By Roelof Louw, Cloud Expert at T-Systems in South Africa
Many organisations are acknowledging the benefits of migrating to the cloud and are seeing their competitors either considering this option or having already made the move. For small medium enterprises (SMEs), the decision is easy as the path to migrate is less onerous and considerably less complex. However, larger organisations have additional considerations to factor in such as compliance issues, which require information to be stored within the country, and security concerns.
Further adding to the conundrum is the question of whether to outsource data centre facilities to a hosted provider, attempt to leverage the investment of an existing data centre, or invest in building a new, purpose-built data centre for cloud solutions. Addressing this data centre dilemma requires careful consideration of legalities, organisational requirements, and existing infrastructure, so that the most appropriate and cost-effective option can be selected for cloud solutions going forward.
In South Africa, the uptake of cloud solutions is generally slower than seen in America and Europe. However, following global trends, SMEs have been quicker to adopt cloud solutions, as a result of the fact that they are geared towards faster adoption and are subject to fewer restrictions from auditory and compliance bodies. Within larger corporates, they not only have security and compliance barriers to contend with but the data centre is also a significant consideration. Corporates need to make the decision on utilising existing data centre infrastructure or taking the hosted route, and this decision can impact the adoption of cloud services.
Many large organisations have already invested heavily into data centre infrastructure. However, when it comes to leveraging existing infrastructure for the purposes of cloud solutions, there are several challenges. This legacy investment and infrastructure was designed and built for a computing environment that is very different from the one necessary to support the cloud.

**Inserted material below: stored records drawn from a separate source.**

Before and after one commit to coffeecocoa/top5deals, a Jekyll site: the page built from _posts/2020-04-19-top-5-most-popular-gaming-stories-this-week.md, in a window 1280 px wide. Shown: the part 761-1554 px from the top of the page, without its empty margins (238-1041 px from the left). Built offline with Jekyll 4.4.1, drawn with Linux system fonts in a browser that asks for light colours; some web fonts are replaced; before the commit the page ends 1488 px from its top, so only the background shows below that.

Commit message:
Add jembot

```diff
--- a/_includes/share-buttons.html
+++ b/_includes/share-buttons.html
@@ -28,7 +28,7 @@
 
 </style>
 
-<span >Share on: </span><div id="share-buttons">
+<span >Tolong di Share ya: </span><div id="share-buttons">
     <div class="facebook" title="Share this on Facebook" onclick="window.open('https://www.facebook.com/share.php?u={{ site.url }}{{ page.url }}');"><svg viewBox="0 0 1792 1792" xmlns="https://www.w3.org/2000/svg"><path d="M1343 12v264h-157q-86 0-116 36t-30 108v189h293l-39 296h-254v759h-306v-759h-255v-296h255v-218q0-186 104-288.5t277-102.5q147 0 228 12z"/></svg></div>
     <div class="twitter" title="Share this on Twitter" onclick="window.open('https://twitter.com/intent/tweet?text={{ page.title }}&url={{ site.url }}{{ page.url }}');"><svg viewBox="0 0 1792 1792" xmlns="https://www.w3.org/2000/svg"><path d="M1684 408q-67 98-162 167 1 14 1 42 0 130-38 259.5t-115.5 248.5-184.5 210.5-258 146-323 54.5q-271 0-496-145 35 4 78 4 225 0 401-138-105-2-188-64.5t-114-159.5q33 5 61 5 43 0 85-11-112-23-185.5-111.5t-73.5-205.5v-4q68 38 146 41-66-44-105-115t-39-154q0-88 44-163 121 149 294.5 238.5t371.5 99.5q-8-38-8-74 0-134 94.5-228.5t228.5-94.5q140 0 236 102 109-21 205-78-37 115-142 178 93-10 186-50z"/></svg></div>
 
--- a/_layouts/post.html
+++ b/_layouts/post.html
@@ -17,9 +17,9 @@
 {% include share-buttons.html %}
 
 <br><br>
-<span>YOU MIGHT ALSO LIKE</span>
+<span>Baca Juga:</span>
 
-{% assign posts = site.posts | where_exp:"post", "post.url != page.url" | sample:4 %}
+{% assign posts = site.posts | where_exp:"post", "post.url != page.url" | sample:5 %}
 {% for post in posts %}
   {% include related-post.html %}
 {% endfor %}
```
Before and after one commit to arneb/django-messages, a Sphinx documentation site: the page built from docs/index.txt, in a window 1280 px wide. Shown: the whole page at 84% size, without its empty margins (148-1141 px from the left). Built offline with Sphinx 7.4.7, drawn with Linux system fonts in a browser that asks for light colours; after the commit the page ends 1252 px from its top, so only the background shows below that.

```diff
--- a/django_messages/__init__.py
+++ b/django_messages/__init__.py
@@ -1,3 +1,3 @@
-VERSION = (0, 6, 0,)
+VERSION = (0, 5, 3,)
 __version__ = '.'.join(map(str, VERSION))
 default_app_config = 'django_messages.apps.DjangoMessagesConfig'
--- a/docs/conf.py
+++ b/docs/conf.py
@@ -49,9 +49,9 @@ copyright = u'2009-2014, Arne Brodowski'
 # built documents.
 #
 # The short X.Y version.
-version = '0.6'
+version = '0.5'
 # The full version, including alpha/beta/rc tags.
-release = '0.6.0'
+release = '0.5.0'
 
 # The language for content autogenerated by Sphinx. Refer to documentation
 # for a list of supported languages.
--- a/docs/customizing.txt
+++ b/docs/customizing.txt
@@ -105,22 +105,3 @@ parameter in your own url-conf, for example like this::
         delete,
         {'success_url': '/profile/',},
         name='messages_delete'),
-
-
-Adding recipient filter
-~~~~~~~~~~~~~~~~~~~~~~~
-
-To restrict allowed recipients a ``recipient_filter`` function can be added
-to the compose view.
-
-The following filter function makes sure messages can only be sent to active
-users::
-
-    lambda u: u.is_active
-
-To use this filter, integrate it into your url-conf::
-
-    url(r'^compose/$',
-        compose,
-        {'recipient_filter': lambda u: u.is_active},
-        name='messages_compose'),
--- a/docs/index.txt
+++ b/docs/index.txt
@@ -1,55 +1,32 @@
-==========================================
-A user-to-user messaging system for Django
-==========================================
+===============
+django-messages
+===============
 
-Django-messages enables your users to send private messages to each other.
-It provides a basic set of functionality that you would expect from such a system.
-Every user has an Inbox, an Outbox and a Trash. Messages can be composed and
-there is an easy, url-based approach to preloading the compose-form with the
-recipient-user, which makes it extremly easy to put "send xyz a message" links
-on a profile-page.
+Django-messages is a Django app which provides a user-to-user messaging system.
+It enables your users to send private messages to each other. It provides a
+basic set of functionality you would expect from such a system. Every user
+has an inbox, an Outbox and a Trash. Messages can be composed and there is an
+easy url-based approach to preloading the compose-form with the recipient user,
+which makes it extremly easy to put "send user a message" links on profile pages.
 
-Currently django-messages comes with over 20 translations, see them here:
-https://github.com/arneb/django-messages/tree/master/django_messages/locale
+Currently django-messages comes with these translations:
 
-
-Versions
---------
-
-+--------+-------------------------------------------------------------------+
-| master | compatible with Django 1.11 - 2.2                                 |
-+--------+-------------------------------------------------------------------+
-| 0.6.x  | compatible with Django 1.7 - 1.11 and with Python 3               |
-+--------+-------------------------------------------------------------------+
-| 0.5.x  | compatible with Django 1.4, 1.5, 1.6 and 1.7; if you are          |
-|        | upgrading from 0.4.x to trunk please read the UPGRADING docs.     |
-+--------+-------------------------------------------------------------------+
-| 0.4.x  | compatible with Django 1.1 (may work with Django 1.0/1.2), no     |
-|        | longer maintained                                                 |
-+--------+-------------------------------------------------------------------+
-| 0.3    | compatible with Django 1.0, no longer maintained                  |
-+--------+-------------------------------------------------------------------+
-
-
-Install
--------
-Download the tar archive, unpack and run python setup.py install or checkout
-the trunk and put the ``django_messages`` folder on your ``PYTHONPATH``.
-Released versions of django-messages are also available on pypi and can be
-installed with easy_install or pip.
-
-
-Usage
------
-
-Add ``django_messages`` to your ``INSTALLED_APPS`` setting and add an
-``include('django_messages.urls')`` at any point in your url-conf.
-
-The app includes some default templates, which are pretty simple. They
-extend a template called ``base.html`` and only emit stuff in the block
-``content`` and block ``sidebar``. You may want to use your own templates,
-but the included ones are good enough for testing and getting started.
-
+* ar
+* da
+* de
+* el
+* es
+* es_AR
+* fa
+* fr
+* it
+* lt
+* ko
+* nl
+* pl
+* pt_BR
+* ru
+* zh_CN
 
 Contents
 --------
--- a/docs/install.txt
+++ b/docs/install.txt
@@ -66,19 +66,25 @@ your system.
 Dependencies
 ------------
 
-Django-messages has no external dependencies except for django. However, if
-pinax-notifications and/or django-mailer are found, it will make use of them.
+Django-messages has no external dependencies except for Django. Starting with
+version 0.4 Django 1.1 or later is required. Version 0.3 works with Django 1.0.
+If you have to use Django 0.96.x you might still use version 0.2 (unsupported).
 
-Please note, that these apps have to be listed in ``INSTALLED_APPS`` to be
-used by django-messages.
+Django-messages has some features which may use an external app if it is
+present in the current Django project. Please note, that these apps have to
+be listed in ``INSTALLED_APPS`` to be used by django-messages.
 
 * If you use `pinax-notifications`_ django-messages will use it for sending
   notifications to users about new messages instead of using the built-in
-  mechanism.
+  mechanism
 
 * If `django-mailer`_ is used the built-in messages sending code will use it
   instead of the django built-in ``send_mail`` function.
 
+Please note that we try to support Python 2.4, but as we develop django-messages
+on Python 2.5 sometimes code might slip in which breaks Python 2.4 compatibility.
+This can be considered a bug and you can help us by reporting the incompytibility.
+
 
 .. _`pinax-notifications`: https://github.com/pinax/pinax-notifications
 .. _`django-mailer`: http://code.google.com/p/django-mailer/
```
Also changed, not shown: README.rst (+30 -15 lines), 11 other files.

Data centre environments for the cloud often require very dense storage arrays, which existing centres may not have, and which also require more advanced cooling and heat dissipation as a result of increased density. Added to this is a growing awareness of the need for improved energy efficiency, both to meet global environmentally friendly requirements and to counter ever-increasing energy bills. Utilising an existing data centre for cloud purposes may require extensive and costly renovations and upgrades, so the benefit of leveraging this investment can be somewhat diluted by the need to cater to a high-density cloud environment. One option for organisations in this instance is to sell their data centre to a service provider, who can then upgrade it as necessary and offer hosted services out of the centre, improving cost-effectiveness of services.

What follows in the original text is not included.